It matters what your food eats.
Well winter is finally here...with a vengeance. Green pastures have faded into a dim memory, and all of our ruminants (beef and dairy animals and sheep) are settled into their winter diet of 'baleage'. We spent much of our time and energy in the green season mowing, raking, baling and wrapping about 1,300 round bales. It occurred to us that many of you may not know much about this important component of what your food eats.
We choose to 'ensile' most of our best hay. Ensiling is baling it at a high moisture content that would allow the hay to rot in the presence of air. To get around this, we push our bales through an ingenious wrapping contraption...it hermetically seals the bales so the sugars in the hay can ferment anaerobically (without air.) Have any of you ever made sauerkraut? Same principle. We end up with high moisture hay that is far superior to most dry hay. The most nutritive part of hay are the grass/clover leaves... the problem with baling dry hay is that the raking and baling process shatters the fragile dry leaves and much of the precious sugar, fats, and proteins in the hay ends up blowing out the back of the baler... leaving mostly non-nutritive stems... we call that pine-needle and sawdust hay. By baling the hay wet, we virtually eliminate leaf shatter loss. A tremendous challenge to 100% grassfed farming is getting sufficient energy (sugar) in the hay to balance its high protein levels. The baleage has a remarkable sweet smell that causes the animals to totally forget their manners and get pushy at the feeders. Also, the fermented hay is extremely high in probiotic activity which is an enormous immune system booster to the animals... obviously, healthy animals produce healthy food.

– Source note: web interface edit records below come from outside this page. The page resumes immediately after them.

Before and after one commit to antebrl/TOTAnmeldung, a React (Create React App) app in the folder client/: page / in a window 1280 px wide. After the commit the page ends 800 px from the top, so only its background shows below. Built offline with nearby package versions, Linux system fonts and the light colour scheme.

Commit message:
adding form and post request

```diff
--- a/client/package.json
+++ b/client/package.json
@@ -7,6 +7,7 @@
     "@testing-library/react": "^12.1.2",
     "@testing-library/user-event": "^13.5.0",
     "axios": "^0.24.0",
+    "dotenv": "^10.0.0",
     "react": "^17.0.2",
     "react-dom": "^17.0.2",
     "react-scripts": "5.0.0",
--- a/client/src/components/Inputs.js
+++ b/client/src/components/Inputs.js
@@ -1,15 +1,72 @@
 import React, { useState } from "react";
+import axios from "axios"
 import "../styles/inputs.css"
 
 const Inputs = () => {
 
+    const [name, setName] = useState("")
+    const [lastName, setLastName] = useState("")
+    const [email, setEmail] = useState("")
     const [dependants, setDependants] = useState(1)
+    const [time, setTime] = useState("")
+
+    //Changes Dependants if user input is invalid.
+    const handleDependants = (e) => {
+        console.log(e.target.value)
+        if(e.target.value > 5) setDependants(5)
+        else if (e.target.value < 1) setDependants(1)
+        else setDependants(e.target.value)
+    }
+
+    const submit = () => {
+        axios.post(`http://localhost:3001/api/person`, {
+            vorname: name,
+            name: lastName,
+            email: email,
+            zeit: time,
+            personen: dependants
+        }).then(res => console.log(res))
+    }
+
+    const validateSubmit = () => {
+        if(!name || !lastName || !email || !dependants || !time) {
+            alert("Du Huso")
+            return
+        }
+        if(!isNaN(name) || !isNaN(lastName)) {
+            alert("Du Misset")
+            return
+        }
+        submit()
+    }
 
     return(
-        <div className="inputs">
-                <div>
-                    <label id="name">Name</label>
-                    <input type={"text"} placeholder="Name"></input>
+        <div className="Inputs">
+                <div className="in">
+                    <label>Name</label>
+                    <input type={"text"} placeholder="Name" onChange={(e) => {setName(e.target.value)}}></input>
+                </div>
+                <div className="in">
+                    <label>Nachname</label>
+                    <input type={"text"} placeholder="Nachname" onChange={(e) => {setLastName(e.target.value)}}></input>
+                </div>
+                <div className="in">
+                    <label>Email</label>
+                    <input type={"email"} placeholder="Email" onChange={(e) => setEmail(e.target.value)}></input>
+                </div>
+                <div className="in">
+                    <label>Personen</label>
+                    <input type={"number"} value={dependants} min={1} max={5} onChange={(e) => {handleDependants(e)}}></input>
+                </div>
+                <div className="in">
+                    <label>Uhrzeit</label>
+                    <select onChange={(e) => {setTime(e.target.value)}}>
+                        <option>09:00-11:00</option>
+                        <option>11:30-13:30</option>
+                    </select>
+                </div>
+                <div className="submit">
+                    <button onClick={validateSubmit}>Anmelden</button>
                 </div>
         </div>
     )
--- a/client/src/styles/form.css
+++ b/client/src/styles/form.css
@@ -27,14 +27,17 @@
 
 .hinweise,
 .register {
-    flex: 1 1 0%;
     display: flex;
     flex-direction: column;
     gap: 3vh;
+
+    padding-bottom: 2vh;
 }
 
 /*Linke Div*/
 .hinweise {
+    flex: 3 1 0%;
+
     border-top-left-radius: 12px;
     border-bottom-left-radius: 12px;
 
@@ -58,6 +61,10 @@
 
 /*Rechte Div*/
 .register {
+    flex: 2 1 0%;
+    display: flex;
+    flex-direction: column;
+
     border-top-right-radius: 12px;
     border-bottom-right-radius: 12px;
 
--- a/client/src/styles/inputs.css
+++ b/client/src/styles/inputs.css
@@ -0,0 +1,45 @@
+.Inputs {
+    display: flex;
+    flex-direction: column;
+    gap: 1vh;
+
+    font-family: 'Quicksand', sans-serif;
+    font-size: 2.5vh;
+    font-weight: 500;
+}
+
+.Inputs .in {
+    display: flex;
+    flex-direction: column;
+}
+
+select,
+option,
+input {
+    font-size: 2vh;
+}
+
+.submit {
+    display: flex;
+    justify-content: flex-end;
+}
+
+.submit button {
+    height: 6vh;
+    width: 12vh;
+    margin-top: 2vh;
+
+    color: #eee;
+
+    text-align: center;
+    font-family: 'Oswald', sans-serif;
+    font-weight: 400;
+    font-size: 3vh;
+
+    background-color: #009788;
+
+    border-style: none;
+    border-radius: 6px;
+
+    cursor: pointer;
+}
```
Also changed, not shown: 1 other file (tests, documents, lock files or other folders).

We end up with a fair bit of plastic to deal with by the end of the season but it ends up being fully recycled, and wrapping our round bales allows us to store 5 barns worth of feed outdoors... no barns to build and no barn property taxes to pay on tubes of wrapped bales laying outside on the ground! We think fermented hay is a no-brainer, win/win situation for the farmer, the animals and for our valuable customers and their families. We hope you agree!